▶ Exercise goal:
Scan the listing for "sofort" and copy out each line that has it.

▶ Data:

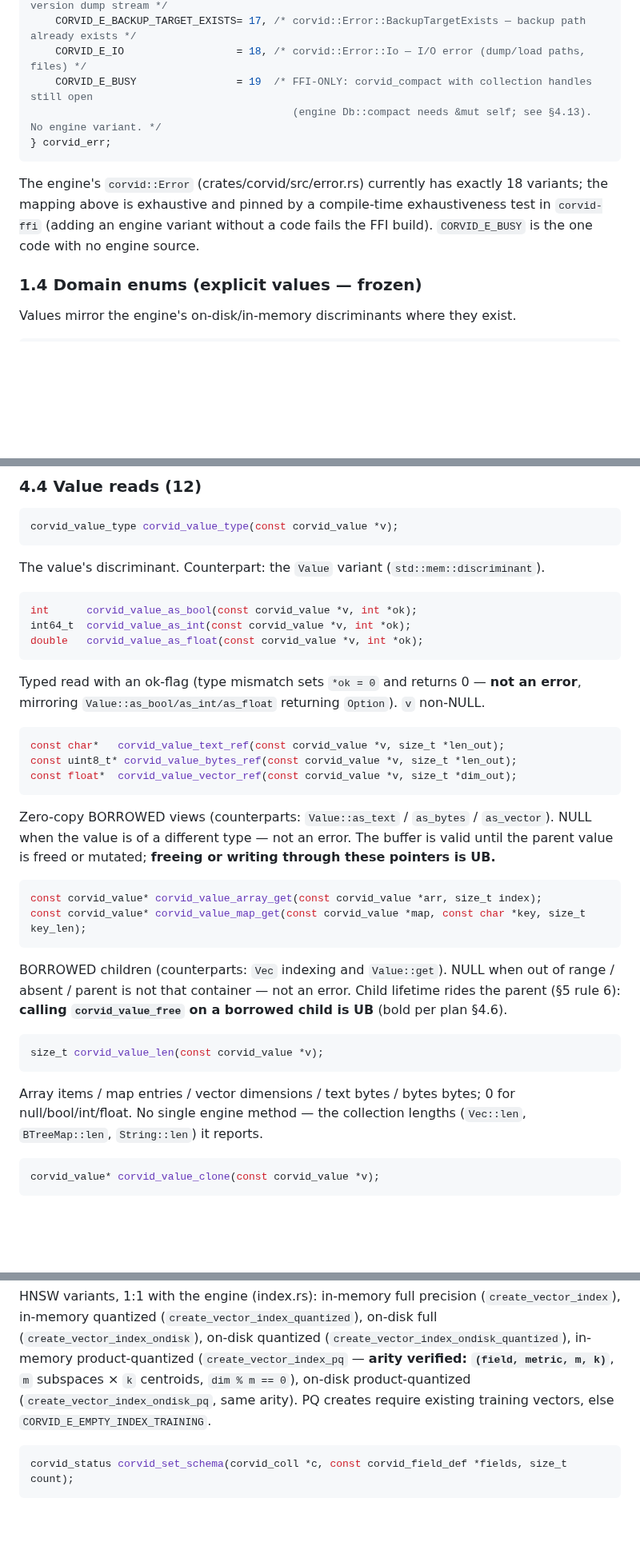
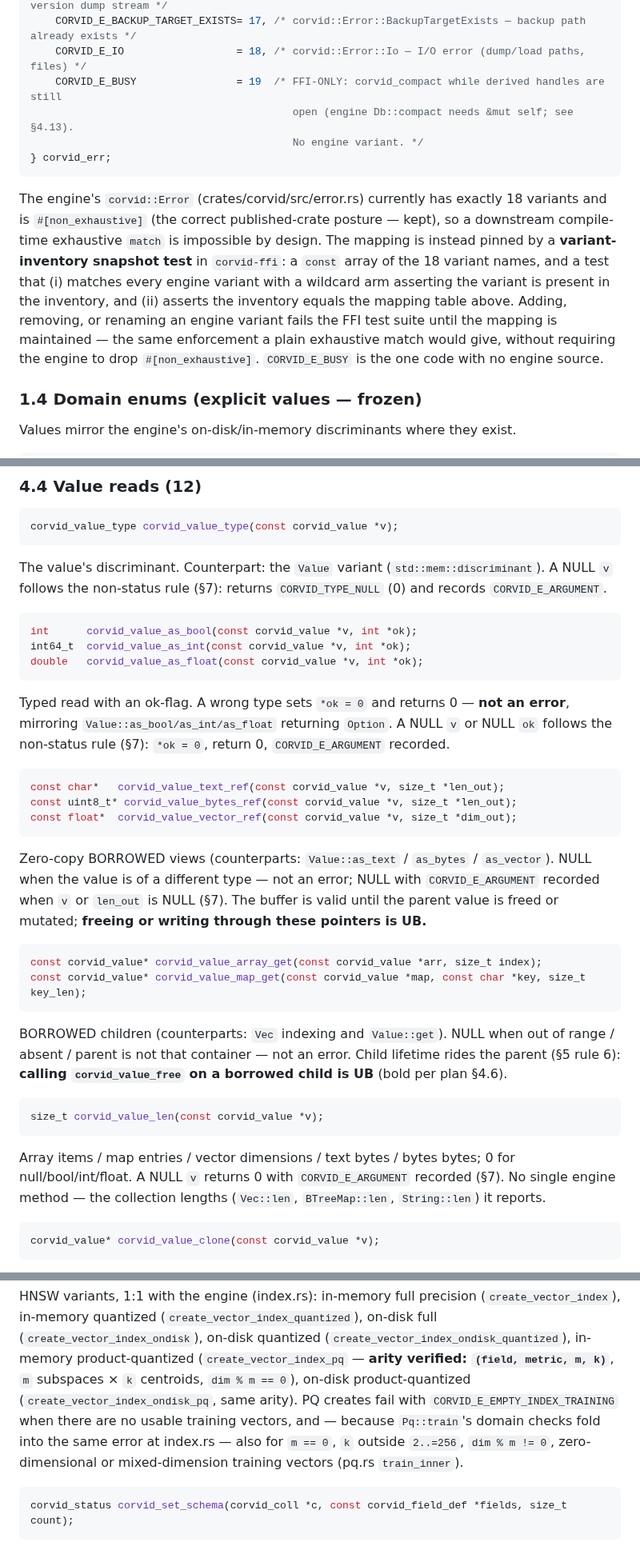
Before and after one commit to corvid-db/corvid, a Markdown page: docs/FFI.md, 3 parts joined by grey strips. Shown at 80% size. Rendered like a GitHub page; blank space fills up the shorter version.

````diff
--- a/docs/FFI.md
+++ b/docs/FFI.md
@@ -110,16 +110,25 @@ typedef enum corvid_err {
     CORVID_E_INVALID_DUMP        = 16, /* corvid::Error::InvalidDump — malformed / unknown-version dump stream */
     CORVID_E_BACKUP_TARGET_EXISTS= 17, /* corvid::Error::BackupTargetExists — backup path already exists */
     CORVID_E_IO                  = 18, /* corvid::Error::Io — I/O error (dump/load paths, files) */
-    CORVID_E_BUSY                = 19  /* FFI-ONLY: corvid_compact with collection handles still open
-                                          (engine Db::compact needs &mut self; see §4.13). No engine variant. */
+    CORVID_E_BUSY                = 19  /* FFI-ONLY: corvid_compact while derived handles are still
+                                          open (engine Db::compact needs &mut self; see §4.13).
+                                          No engine variant. */
 } corvid_err;
 ```
 
 The engine's `corvid::Error` (crates/corvid/src/error.rs) currently has
-exactly 18 variants; the mapping above is exhaustive and pinned by a
-compile-time exhaustiveness test in `corvid-ffi` (adding an engine variant
-without a code fails the FFI build). `CORVID_E_BUSY` is the one code with
-no engine source.
+exactly 18 variants and is `#[non_exhaustive]` (the correct
+published-crate posture — kept), so a downstream compile-time exhaustive
+`match` is impossible by design. The mapping is instead pinned by a
+**variant-inventory snapshot test** in `corvid-ffi`: a `const` array of
+the 18 variant names, and a test that (i) matches every engine variant
+with a wildcard arm asserting the variant is present in the inventory,
+and (ii) asserts the inventory equals the mapping table above. Adding,
+removing, or renaming an engine variant fails the FFI test suite until
+the mapping is maintained — the same enforcement a plain exhaustive
+match would give, without requiring the engine to drop
+`#[non_exhaustive]`. `CORVID_E_BUSY` is the one code with no engine
+source.
 
 ### 1.4 Domain enums (explicit values — frozen)
 
@@ -432,16 +441,18 @@ does not matter for equality or encoding.
 corvid_value_type corvid_value_type(const corvid_value *v);
 ```
 The value's discriminant. Counterpart: the `Value` variant
-(`std::mem::discriminant`).
+(`std::mem::discriminant`). A NULL `v` follows the non-status rule (§7):
+returns `CORVID_TYPE_NULL` (0) and records `CORVID_E_ARGUMENT`.
 
 ```c
 int      corvid_value_as_bool(const corvid_value *v, int *ok);
 int64_t  corvid_value_as_int(const corvid_value *v, int *ok);
 double   corvid_value_as_float(const corvid_value *v, int *ok);
 ```
-Typed read with an ok-flag (type mismatch sets `*ok = 0` and returns 0 —
+Typed read with an ok-flag. A wrong type sets `*ok = 0` and returns 0 —
 **not an error**, mirroring `Value::as_bool/as_int/as_float` returning
-`Option`). `v` non-NULL.
+`Option`. A NULL `v` or NULL `ok` follows the non-status rule (§7):
+`*ok = 0`, return 0, `CORVID_E_ARGUMENT` recorded.
 
 ```c
 const char*   corvid_value_text_ref(const corvid_value *v, size_t *len_out);
@@ -449,9 +460,10 @@ const uint8_t* corvid_value_bytes_ref(const corvid_value *v, size_t *len_out);
 const float*  corvid_value_vector_ref(const corvid_value *v, size_t *dim_out);
 ```
 Zero-copy BORROWED views (counterparts: `Value::as_text` / `as_bytes` /
-`as_vector`). NULL when the value is of a different type — not an error.
-The buffer is valid until the parent value is freed or mutated; **freeing
-or writing through these pointers is UB.**
+`as_vector`). NULL when the value is of a different type — not an error;
+NULL with `CORVID_E_ARGUMENT` recorded when `v` or `len_out` is NULL
+(§7). The buffer is valid until the parent value is freed or mutated;
+**freeing or writing through these pointers is UB.**
 
 ```c
 const corvid_value* corvid_value_array_get(const corvid_value *arr, size_t index);
@@ -466,8 +478,10 @@ error. Child lifetime rides the parent (§5 rule 6): **calling
 size_t corvid_value_len(const corvid_value *v);
 ```
 Array items / map entries / vector dimensions / text bytes / bytes bytes;
-0 for null/bool/int/float. No single engine method — the collection
-lengths (`Vec::len`, `BTreeMap::len`, `String::len`) it reports.
+0 for null/bool/int/float. A NULL `v` returns 0 with
+`CORVID_E_ARGUMENT` recorded (§7). No single engine method — the
+collection lengths (`Vec::len`, `BTreeMap::len`, `String::len`) it
+reports.
 
 ```c
 corvid_value* corvid_value_clone(const corvid_value *v);
@@ -942,8 +958,12 @@ HNSW variants, 1:1 with the engine (index.rs): in-memory full precision
 (`create_vector_index_ondisk_quantized`), in-memory product-quantized
 (`create_vector_index_pq` — **arity verified: `(field, metric, m, k)`**,
 `m` subspaces × `k` centroids, `dim % m == 0`), on-disk product-quantized
-(`create_vector_index_ondisk_pq`, same arity). PQ creates require
-existing training vectors, else `CORVID_E_EMPTY_INDEX_TRAINING`.
+(`create_vector_index_ondisk_pq`, same arity). PQ creates fail with
+`CORVID_E_EMPTY_INDEX_TRAINING` when there are no usable training
+vectors, and — because `Pq::train`'s domain checks fold into the same
+error at index.rs — also for `m == 0`, `k` outside `2..=256`,
+`dim % m != 0`, zero-dimensional or mixed-dimension training vectors
+(pq.rs `train_inner`).
 
 ```c
 corvid_status corvid_set_schema(corvid_coll *c, const corvid_field_def *fields, size_t count);
````
Also changed, not shown: other parts of docs/FFI.md (+51 -20 lines).
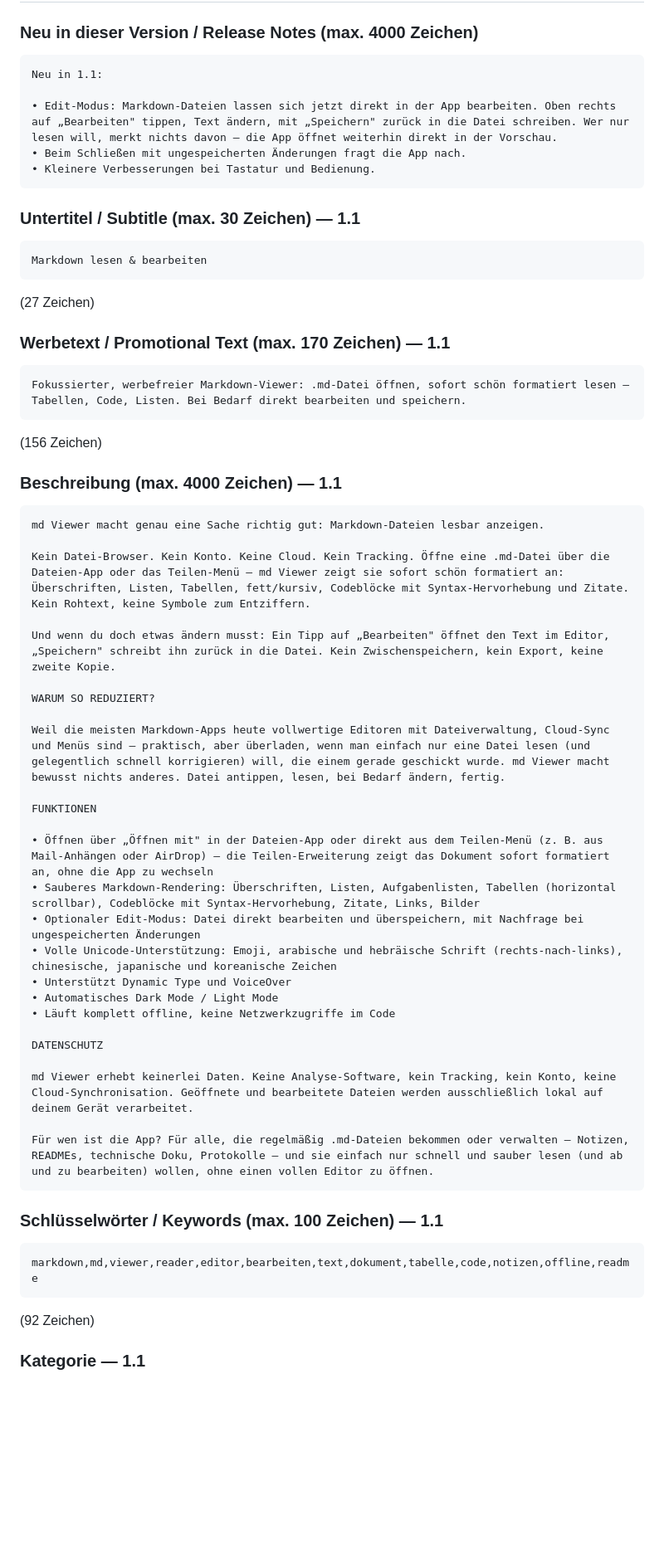
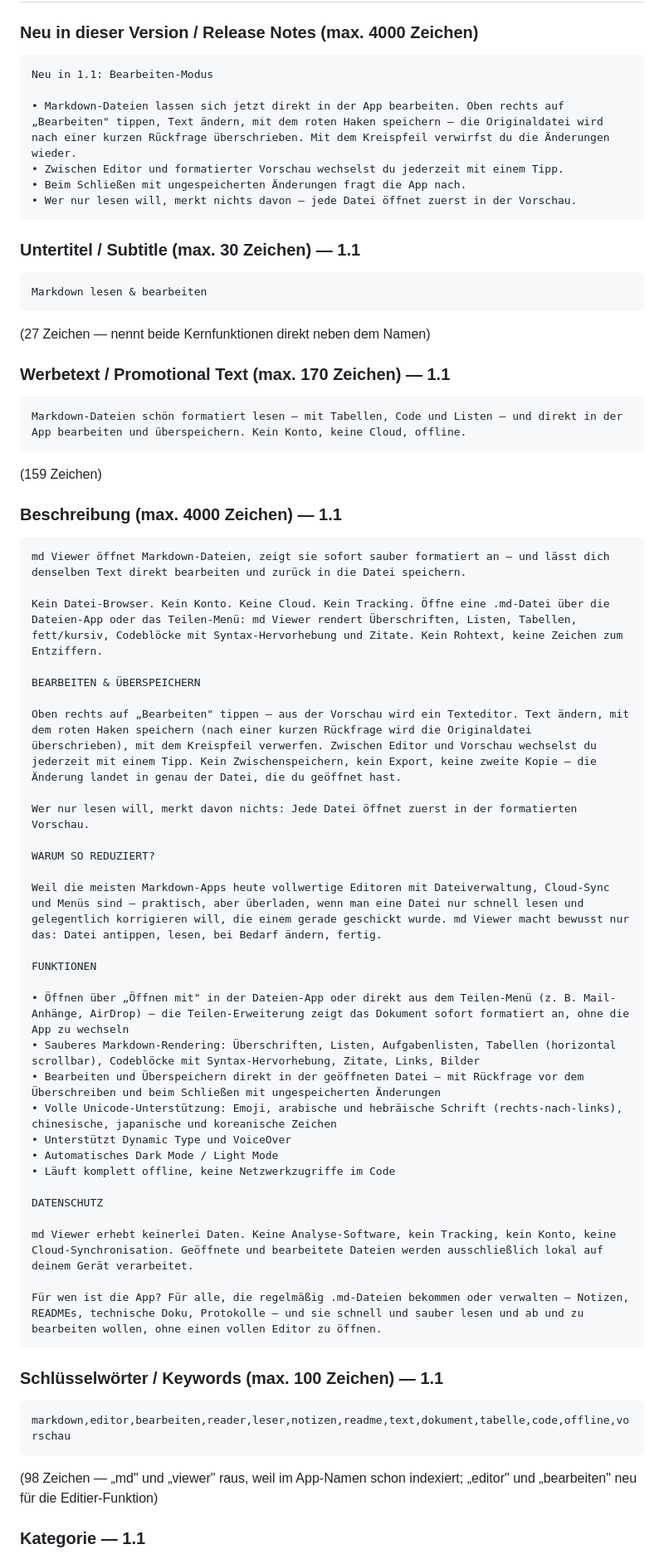
Before and after one commit to k8pynbhkrh-debug/md-Viewer, a Markdown page: App-Store-Texte.md, the part around the change. Shown at 83% size. Drawn GitHub-style; blank space fills up the shorter version.

Commit message:
App-Store-Texte 1.1: Bearbeiten/Speichern prominent nach vorn
- Beschreibung: erster Satz nennt lesen + bearbeiten + zurück-in-die-Datei-
  speichern; eigener Abschnitt "BEARBEITEN & ÜBERSPEICHERN" (roter Haken /
  Kreispfeil / Rückfrage vor dem Überschreiben)
- Werbetext: bearbeiten und überspeichern im Satz (159/170)
- Keywords: "md"/"viewer" raus (im App-Namen schon indexiert), "editor" +
  "bearbeiten" + "vorschau" rein (98/100)
- Release Notes 1.1 an die tatsächliche UI angepasst (roter Haken,
  Zurücksetzen-Kreispfeil, Vorschau-Umschalter)

Co-Authored-By: Claude Sonnet 5 <noreply@anthropic.com>
Claude-Session: https://claude.ai/code/session_016B8ZJyWpbnNePgG14TJarU

````diff
--- a/App-Store-Texte.md
+++ b/App-Store-Texte.md
@@ -15,11 +15,12 @@ Stand: 25.08.2026 · Alle Felder unten sind copy-paste-fertig für App Store Con
 ### Neu in dieser Version / Release Notes (max. 4000 Zeichen)
 
 ```
-Neu in 1.1:
+Neu in 1.1: Bearbeiten-Modus
 
-• Edit-Modus: Markdown-Dateien lassen sich jetzt direkt in der App bearbeiten. Oben rechts auf „Bearbeiten" tippen, Text ändern, mit „Speichern" zurück in die Datei schreiben. Wer nur lesen will, merkt nichts davon — die App öffnet weiterhin direkt in der Vorschau.
+• Markdown-Dateien lassen sich jetzt direkt in der App bearbeiten. Oben rechts auf „Bearbeiten" tippen, Text ändern, mit dem roten Haken speichern — die Originaldatei wird nach einer kurzen Rückfrage überschrieben. Mit dem Kreispfeil verwirfst du die Änderungen wieder.
+• Zwischen Editor und formatierter Vorschau wechselst du jederzeit mit einem Tipp.
 • Beim Schließen mit ungespeicherten Änderungen fragt die App nach.
-• Kleinere Verbesserungen bei Tastatur und Bedienung.
+• Wer nur lesen will, merkt nichts davon — jede Datei öffnet zuerst in der Vorschau.
 ```
 
 ### Untertitel / Subtitle (max. 30 Zeichen) — 1.1
@@ -27,33 +28,37 @@ Neu in 1.1:
 ```
 Markdown lesen & bearbeiten
 ```
-(27 Zeichen)
+(27 Zeichen — nennt beide Kernfunktionen direkt neben dem Namen)
 
 ### Werbetext / Promotional Text (max. 170 Zeichen) — 1.1
 
 ```
-Fokussierter, werbefreier Markdown-Viewer: .md-Datei öffnen, sofort schön formatiert lesen — Tabellen, Code, Listen. Bei Bedarf direkt bearbeiten und speichern.
+Markdown-Dateien schön formatiert lesen – mit Tabellen, Code und Listen – und direkt in der App bearbeiten und überspeichern. Kein Konto, keine Cloud, offline.
 ```
-(156 Zeichen)
+(159 Zeichen)
 
 ### Beschreibung (max. 4000 Zeichen) — 1.1
 
 ```
-md Viewer macht genau eine Sache richtig gut: Markdown-Dateien lesbar anzeigen.
+md Viewer öffnet Markdown-Dateien, zeigt sie sofort sauber formatiert an – und lässt dich denselben Text direkt bearbeiten und zurück in die Datei speichern.
 
-Kein Datei-Browser. Kein Konto. Keine Cloud. Kein Tracking. Öffne eine .md-Datei über die Dateien-App oder das Teilen-Menü — md Viewer zeigt sie sofort schön formatiert an: Überschriften, Listen, Tabellen, fett/kursiv, Codeblöcke mit Syntax-Hervorhebung und Zitate. Kein Rohtext, keine Symbole zum Entziffern.
+Kein Datei-Browser. Kein Konto. Keine Cloud. Kein Tracking. Öffne eine .md-Datei über die Dateien-App oder das Teilen-Menü: md Viewer rendert Überschriften, Listen, Tabellen, fett/kursiv, Codeblöcke mit Syntax-Hervorhebung und Zitate. Kein Rohtext, keine Zeichen zum Entziffern.
 
-Und wenn du doch etwas ändern musst: Ein Tipp auf „Bearbeiten" öffnet den Text im Editor, „Speichern" schreibt ihn zurück in die Datei. Kein Zwischenspeichern, kein Export, keine zweite Kopie.
+BEARBEITEN & ÜBERSPEICHERN
+
+Oben rechts auf „Bearbeiten" tippen – aus der Vorschau wird ein Texteditor. Text ändern, mit dem roten Haken speichern (nach einer kurzen Rückfrage wird die Originaldatei überschrieben), mit dem Kreispfeil verwerfen. Zwischen Editor und Vorschau wechselst du jederzeit mit einem Tipp. Kein Zwischenspeichern, kein Export, keine zweite Kopie – die Änderung landet in genau der Datei, die du geöffnet hast.
+
+Wer nur lesen will, merkt davon nichts: Jede Datei öffnet zuerst in der formatierten Vorschau.
 
 WARUM SO REDUZIERT?
 
-Weil die meisten Markdown-Apps heute vollwertige Editoren mit Dateiverwaltung, Cloud-Sync und Menüs sind — praktisch, aber überladen, wenn man einfach nur eine Datei lesen (und gelegentlich schnell korrigieren) will, die einem gerade geschickt wurde. md Viewer macht bewusst nichts anderes. Datei antippen, lesen, bei Bedarf ändern, fertig.
+Weil die meisten Markdown-Apps heute vollwertige Editoren mit Dateiverwaltung, Cloud-Sync und Menüs sind – praktisch, aber überladen, wenn man eine Datei nur schnell lesen und gelegentlich korrigieren will, die einem gerade geschickt wurde. md Viewer macht bewusst nur das: Datei antippen, lesen, bei Bedarf ändern, fertig.
 
 FUNKTIONEN
 
-• Öffnen über „Öffnen mit" in der Dateien-App oder direkt aus dem Teilen-Menü (z. B. aus Mail-Anhängen oder AirDrop) — die Teilen-Erweiterung zeigt das Dokument sofort formatiert an, ohne die App zu wechseln
+• Öffnen über „Öffnen mit" in der Dateien-App oder direkt aus dem Teilen-Menü (z. B. Mail-Anhänge, AirDrop) – die Teilen-Erweiterung zeigt das Dokument sofort formatiert an, ohne die App zu wechseln
 • Sauberes Markdown-Rendering: Überschriften, Listen, Aufgabenlisten, Tabellen (horizontal scrollbar), Codeblöcke mit Syntax-Hervorhebung, Zitate, Links, Bilder
-• Optionaler Edit-Modus: Datei direkt bearbeiten und überspeichern, mit Nachfrage bei ungespeicherten Änderungen
+• Bearbeiten und Überspeichern direkt in der geöffneten Datei – mit Rückfrage vor dem Überschreiben und beim Schließen mit ungespeicherten Änderungen
 • Volle Unicode-Unterstützung: Emoji, arabische und hebräische Schrift (rechts-nach-links), chinesische, japanische und koreanische Zeichen
 • Unterstützt Dynamic Type und VoiceOver
 • Automatisches Dark Mode / Light Mode
@@ -63,15 +68,15 @@ DATENSCHUTZ
 
 md Viewer erhebt keinerlei Daten. Keine Analyse-Software, kein Tracking, kein Konto, keine Cloud-Synchronisation. Geöffnete und bearbeitete Dateien werden ausschließlich lokal auf deinem Gerät verarbeitet.
 
-Für wen ist die App? Für alle, die regelmäßig .md-Dateien bekommen oder verwalten — Notizen, READMEs, technische Doku, Protokolle — und sie einfach nur schnell und sauber lesen (und ab und zu bearbeiten) wollen, ohne einen vollen Editor zu öffnen.
+Für wen ist die App? Für alle, die regelmäßig .md-Dateien bekommen oder verwalten – Notizen, READMEs, technische Doku, Protokolle – und sie schnell und sauber lesen und ab und zu bearbeiten wollen, ohne einen vollen Editor zu öffnen.
 ```
 
 ### Schlüsselwörter / Keywords (max. 100 Zeichen) — 1.1
 
 ```
-markdown,md,viewer,reader,editor,bearbeiten,text,dokument,tabelle,code,notizen,offline,readme
+markdown,editor,bearbeiten,reader,leser,notizen,readme,text,dokument,tabelle,code,offline,vorschau
 ```
-(92 Zeichen)
+(98 Zeichen — „md" und „viewer" raus, weil im App-Namen schon indexiert; „editor" und „bearbeiten" neu für die Editier-Funktion)
 
 ### Kategorie — 1.1
 
````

▶ Task result:
-Fokussierter, werbefreier Markdown-Viewer: .md-Datei öffnen, sofort schön formatiert lesen — Tabellen, Code, Listen. Bei Bedarf direkt bearbeiten und speichern.
+md Viewer öffnet Markdown-Dateien, zeigt sie sofort sauber formatiert an – und lässt dich denselben Text direkt bearbeiten und zurück in die Datei speichern.
-Kein Datei-Browser. Kein Konto. Keine Cloud. Kein Tracking. Öffne eine .md-Datei über die Dateien-App oder das Teilen-Menü — md Viewer zeigt sie sofort schön formatiert an: Überschriften, Listen, Tabellen, fett/kursiv, Codeblöcke mit Syntax-Hervorhebung und Zitate. Kein Rohtext, keine Symbole zum Entziffern.
-• Öffnen über „Öffnen mit" in der Dateien-App oder direkt aus dem Teilen-Menü (z. B. aus Mail-Anhängen oder AirDrop) — die Teilen-Erweiterung zeigt das Dokument sofort formatiert an, ohne die App zu wechseln
+• Öffnen über „Öffnen mit" in der Dateien-App oder direkt aus dem Teilen-Menü (z. B. Mail-Anhänge, AirDrop) – die Teilen-Erweiterung zeigt das Dokument sofort formatiert an, ohne die App zu wechseln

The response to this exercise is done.